TASK INSTRUCTIONS: A verbatim copy of all the data is required; the pictures should not appear in it.

Difference listings:
-------
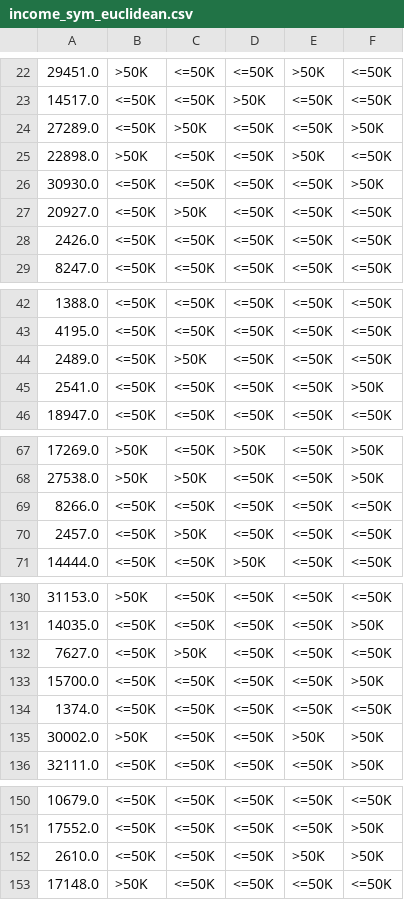
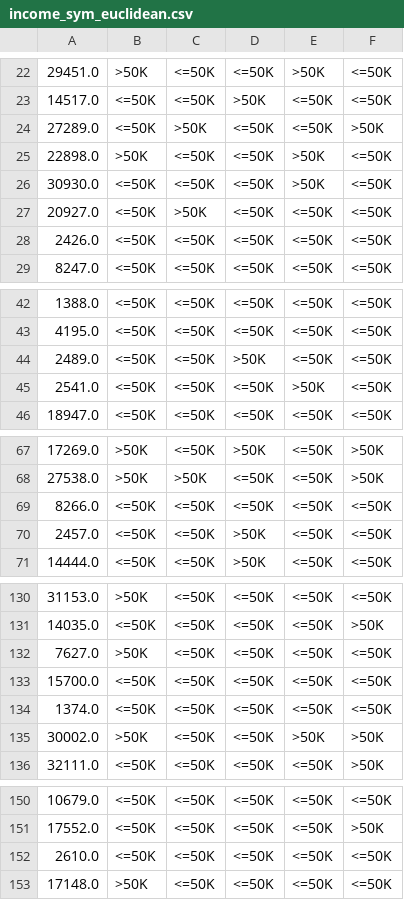
Before and after one commit to gupta-526/cse-datamining, a CSV file: ass2_gupta526_nwana1/income_sym_euclidean.csv, drawn as a sheet; only a part is shown, gaps mark what is left out; the diff covers the shown part only.

```diff
--- a/ass2_gupta526_nwana1/income_sym_euclidean.csv
+++ b/ass2_gupta526_nwana1/income_sym_euclidean.csv
@@ -25,3 +25,3 @@
 "22898.0"," >50K"," <=50K"," <=50K"," >50K"," <=50K"
-"30930.0"," <=50K"," <=50K"," <=50K"," <=50K"," >50K"
+"30930.0"," <=50K"," <=50K"," <=50K"," >50K"," <=50K"
 "20927.0"," <=50K"," >50K"," <=50K"," <=50K"," <=50K"
@@ -43,4 +43,4 @@
 "4195.0"," <=50K"," <=50K"," <=50K"," <=50K"," <=50K"
-"2489.0"," <=50K"," >50K"," <=50K"," <=50K"," <=50K"
-"2541.0"," <=50K"," <=50K"," <=50K"," <=50K"," >50K"
+"2489.0"," <=50K"," <=50K"," >50K"," <=50K"," <=50K"
+"2541.0"," <=50K"," <=50K"," <=50K"," >50K"," <=50K"
 "18947.0"," <=50K"," <=50K"," <=50K"," <=50K"," <=50K"
@@ -69,3 +69,3 @@
 "8266.0"," <=50K"," <=50K"," <=50K"," <=50K"," <=50K"
-"2457.0"," <=50K"," >50K"," <=50K"," <=50K"," <=50K"
+"2457.0"," <=50K"," <=50K"," >50K"," <=50K"," <=50K"
 "14444.0"," <=50K"," <=50K"," >50K"," <=50K"," <=50K"
@@ -131,4 +131,4 @@
 "14035.0"," <=50K"," <=50K"," <=50K"," <=50K"," >50K"
-"7627.0"," <=50K"," >50K"," <=50K"," <=50K"," <=50K"
-"15700.0"," <=50K"," <=50K"," <=50K"," <=50K"," >50K"
+"7627.0"," >50K"," <=50K"," <=50K"," <=50K"," <=50K"
+"15700.0"," <=50K"," <=50K"," <=50K"," <=50K"," <=50K"
 "1374.0"," <=50K"," <=50K"," <=50K"," <=50K"," <=50K"
@@ -151,3 +151,3 @@
 "17552.0"," <=50K"," <=50K"," <=50K"," <=50K"," >50K"
-"2610.0"," <=50K"," <=50K"," <=50K"," >50K"," >50K"
+"2610.0"," <=50K"," <=50K"," <=50K"," <=50K"," <=50K"
 "17148.0"," >50K"," <=50K"," <=50K"," <=50K"," <=50K"
```
Also changed, not shown: 7 edited cells elsewhere in this file, ass2_gupta526_nwana1/income_sym_cosine.csv, ass2_gupta526_nwana1/output/knn_result_income.csv, 7 other files.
-------
WRITTEN ANSWER:
Before and after one commit to gupta-526/cse-datamining, a CSV file: ass2_gupta526_nwana1/income_sym_euclidean.csv, drawn as a sheet; only a part is shown, gaps mark what is left out; the diff covers the shown part only.

```diff
--- a/ass2_gupta526_nwana1/income_sym_euclidean.csv
+++ b/ass2_gupta526_nwana1/income_sym_euclidean.csv
@@ -25,3 +25,3 @@
 "22898.0"," >50K"," <=50K"," <=50K"," >50K"," <=50K"
-"30930.0"," <=50K"," <=50K"," <=50K"," <=50K"," >50K"
+"30930.0"," <=50K"," <=50K"," <=50K"," >50K"," <=50K"
 "20927.0"," <=50K"," >50K"," <=50K"," <=50K"," <=50K"
@@ -43,4 +43,4 @@
 "4195.0"," <=50K"," <=50K"," <=50K"," <=50K"," <=50K"
-"2489.0"," <=50K"," >50K"," <=50K"," <=50K"," <=50K"
-"2541.0"," <=50K"," <=50K"," <=50K"," <=50K"," >50K"
+"2489.0"," <=50K"," <=50K"," >50K"," <=50K"," <=50K"
+"2541.0"," <=50K"," <=50K"," <=50K"," >50K"," <=50K"
 "18947.0"," <=50K"," <=50K"," <=50K"," <=50K"," <=50K"
@@ -69,3 +69,3 @@
 "8266.0"," <=50K"," <=50K"," <=50K"," <=50K"," <=50K"
-"2457.0"," <=50K"," >50K"," <=50K"," <=50K"," <=50K"
+"2457.0"," <=50K"," <=50K"," >50K"," <=50K"," <=50K"
 "14444.0"," <=50K"," <=50K"," >50K"," <=50K"," <=50K"
@@ -131,4 +131,4 @@
 "14035.0"," <=50K"," <=50K"," <=50K"," <=50K"," >50K"
-"7627.0"," <=50K"," >50K"," <=50K"," <=50K"," <=50K"
-"15700.0"," <=50K"," <=50K"," <=50K"," <=50K"," >50K"
+"7627.0"," >50K"," <=50K"," <=50K"," <=50K"," <=50K"
+"15700.0"," <=50K"," <=50K"," <=50K"," <=50K"," <=50K"
 "1374.0"," <=50K"," <=50K"," <=50K"," <=50K"," <=50K"
@@ -151,3 +151,3 @@
 "17552.0"," <=50K"," <=50K"," <=50K"," <=50K"," >50K"
-"2610.0"," <=50K"," <=50K"," <=50K"," >50K"," >50K"
+"2610.0"," <=50K"," <=50K"," <=50K"," <=50K"," <=50K"
 "17148.0"," >50K"," <=50K"," <=50K"," <=50K"," <=50K"
```
Also changed, not shown: 7 edited cells elsewhere in this file, ass2_gupta526_nwana1/income_sym_cosine.csv, ass2_gupta526_nwana1/output/knn_result_income.csv, 7 other files.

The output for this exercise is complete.